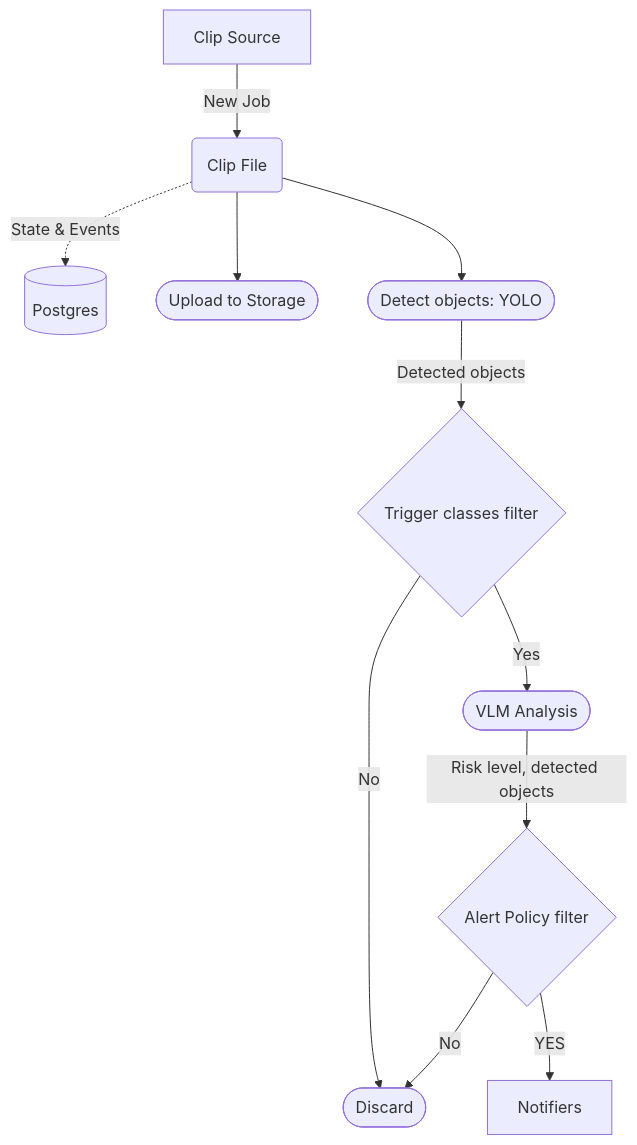
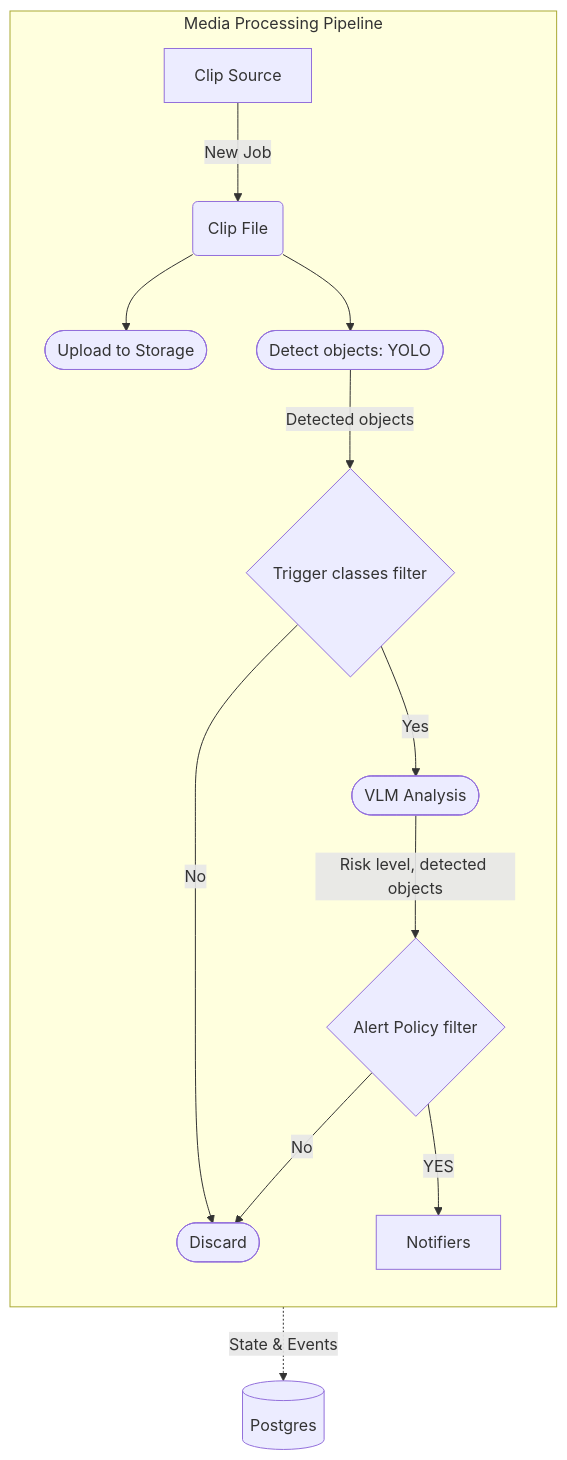
The diagram in README.md (lan17/homesec), drawn with Mermaid before and after one commit.

Commit message:
docs: wrap mermaid pipeline in subgraph for better visual grouping

````diff
--- a/README.md
+++ b/README.md
@@ -21,14 +21,18 @@
 ```mermaid
 graph TD
-    S[Clip Source] -->|New Job| C(Clip File)
+    subgraph Pipeline [Media Processing Pipeline]
+        direction TB
+        S[Clip Source] -->|New Job| C(Clip File)
+        C --> U([Upload to Storage])
+        C --> F([Detect objects: YOLO])
+        F -->|Detected objects| AI{Trigger classes filter}
+        AI -->|Yes| V([VLM Analysis])
+        AI -->|No| D([Discard])
+        V -->|Risk level, detected objects| P{Alert Policy filter}
+        P -->|No| D
+        P -->|YES| N[Notifiers]
+    end
+
     PG[(Postgres)]
     C -.->|State & Events| PG
-    C --> U([Upload to Storage])
-    C --> F([Detect objects: YOLO])
-    F -->|Detected objects| AI{Trigger classes filter}
-    AI -->|Yes| V([VLM Analysis])
-    AI -->|No| D([Discard])
-    V -->|Risk level, detected objects| P{Alert Policy filter}
-    P -->|No| D
-    P -->|YES| N[Notifiers]
 ```
````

- - - - -

Retype the records above exactly, pictures omitted.

- Response to the exercise:
The diagram in README.md (lan17/homesec), drawn with Mermaid before and after one commit.

Commit message:
docs: wrap mermaid pipeline in subgraph for better visual grouping

````diff
--- a/README.md
+++ b/README.md
@@ -21,14 +21,18 @@
 ```mermaid
 graph TD
-    S[Clip Source] -->|New Job| C(Clip File)
+    subgraph Pipeline [Media Processing Pipeline]
+        direction TB
+        S[Clip Source] -->|New Job| C(Clip File)
+        C --> U([Upload to Storage])
+        C --> F([Detect objects: YOLO])
+        F -->|Detected objects| AI{Trigger classes filter}
+        AI -->|Yes| V([VLM Analysis])
+        AI -->|No| D([Discard])
+        V -->|Risk level, detected objects| P{Alert Policy filter}
+        P -->|No| D
+        P -->|YES| N[Notifiers]
+    end
+
     PG[(Postgres)]
     C -.->|State & Events| PG
-    C --> U([Upload to Storage])
-    C --> F([Detect objects: YOLO])
-    F -->|Detected objects| AI{Trigger classes filter}
-    AI -->|Yes| V([VLM Analysis])
-    AI -->|No| D([Discard])
-    V -->|Risk level, detected objects| P{Alert Policy filter}
-    P -->|No| D
-    P -->|YES| N[Notifiers]
 ```
````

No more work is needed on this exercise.